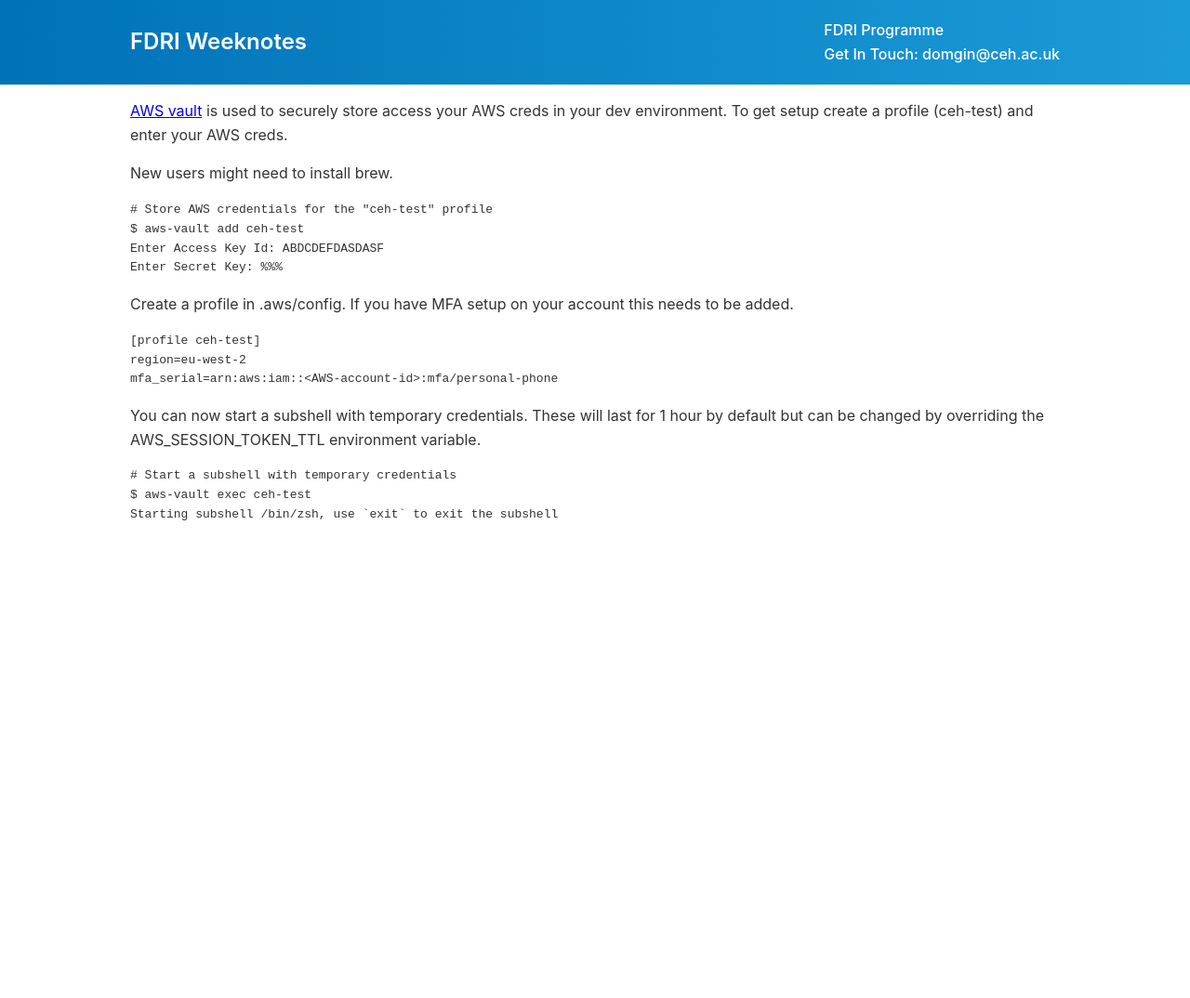
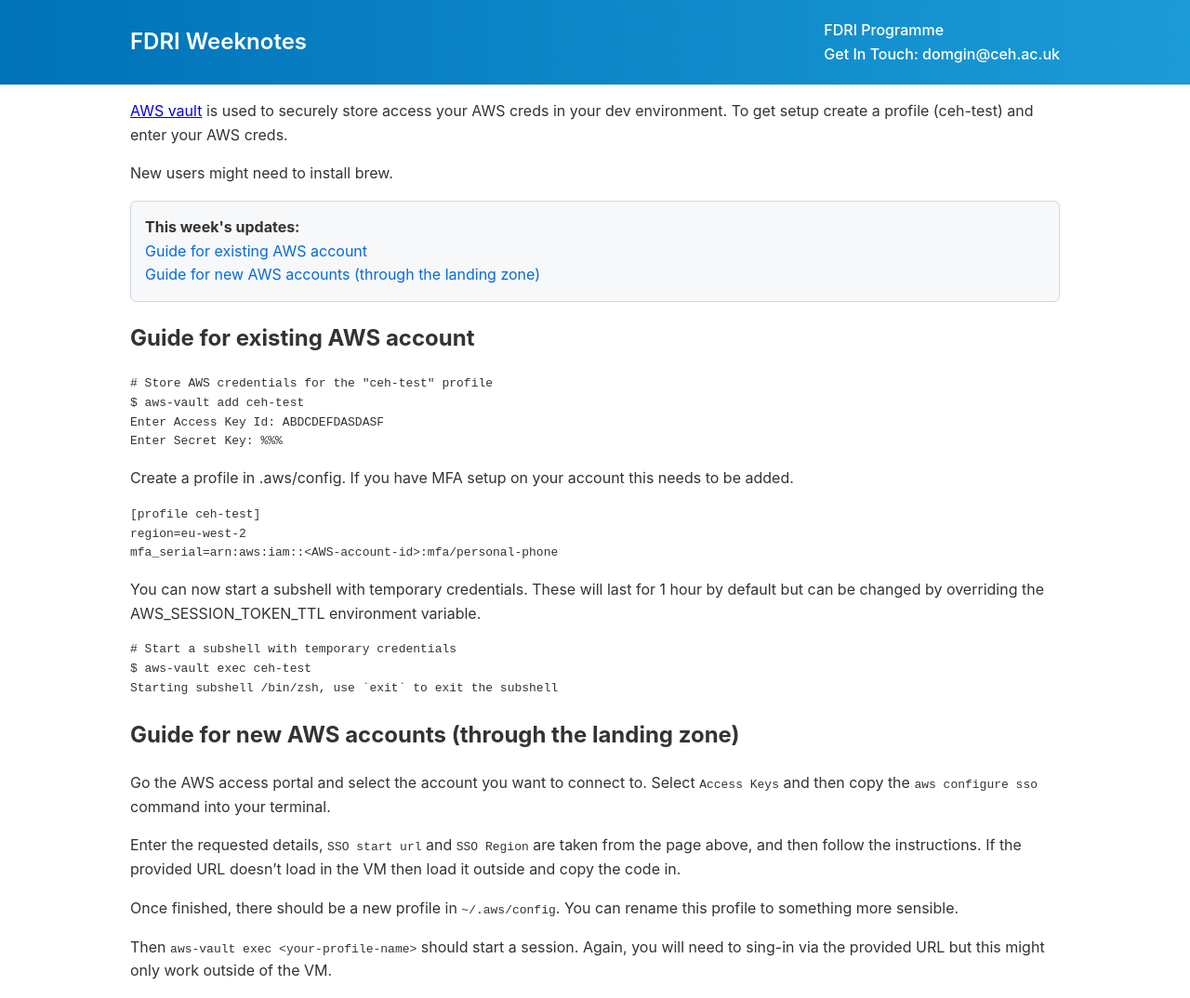
Before and after one commit to NERC-CEH/fdri_words, a Jekyll site: the page built from aws/aws-vault.md, in a window 1280 px wide. Shown: the whole page at 93% size. Built offline with Jekyll 4.4.1, drawn with Linux system fonts in a browser that asks for light colours; our own code applies the rules of GitHub Pages for plain Markdown files; before the commit the page ends 900 px from its top, so only the background shows below that.

Commit message:
update aws-vault for LZA

````diff
--- a/aws/aws-vault.md
+++ b/aws/aws-vault.md
@@ -1,6 +1,8 @@
 [AWS vault](https://github.com/99designs/aws-vault) is used to securely store access your AWS creds in your dev environment. To get setup create a profile (ceh-test) and enter your AWS creds.
 
 New users might need to install brew.
+
+## Guide for existing AWS account
 
 ```
 # Store AWS credentials for the "ceh-test" profile
@@ -24,3 +26,13 @@
 $ aws-vault exec ceh-test
 Starting subshell /bin/zsh, use `exit` to exit the subshell
 ```
+
+## Guide for new AWS accounts (through the landing zone)
+
+Go the AWS access portal and select the account you want to connect to. Select `Access Keys` and then copy the `aws configure sso` command into your terminal.
+
+Enter the requested details, `SSO start url` and `SSO Region` are taken from the page above, and then follow the instructions. If the provided URL doesn't load in the VM then load it outside and copy the code in.
+
+Once finished, there should be a new profile in `~/.aws/config`. You can rename this profile to something more sensible.
+
+Then `aws-vault exec <your-profile-name>` should start a session. Again, you will need to sing-in via the provided URL but this might only work outside of the VM.
````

· · · · ·

WHAT YOU HAVE TO DO ::
Across the whole listing, tally the lines that include the string "test". Reply with the number only.

SOLVED PROBLEM ::
3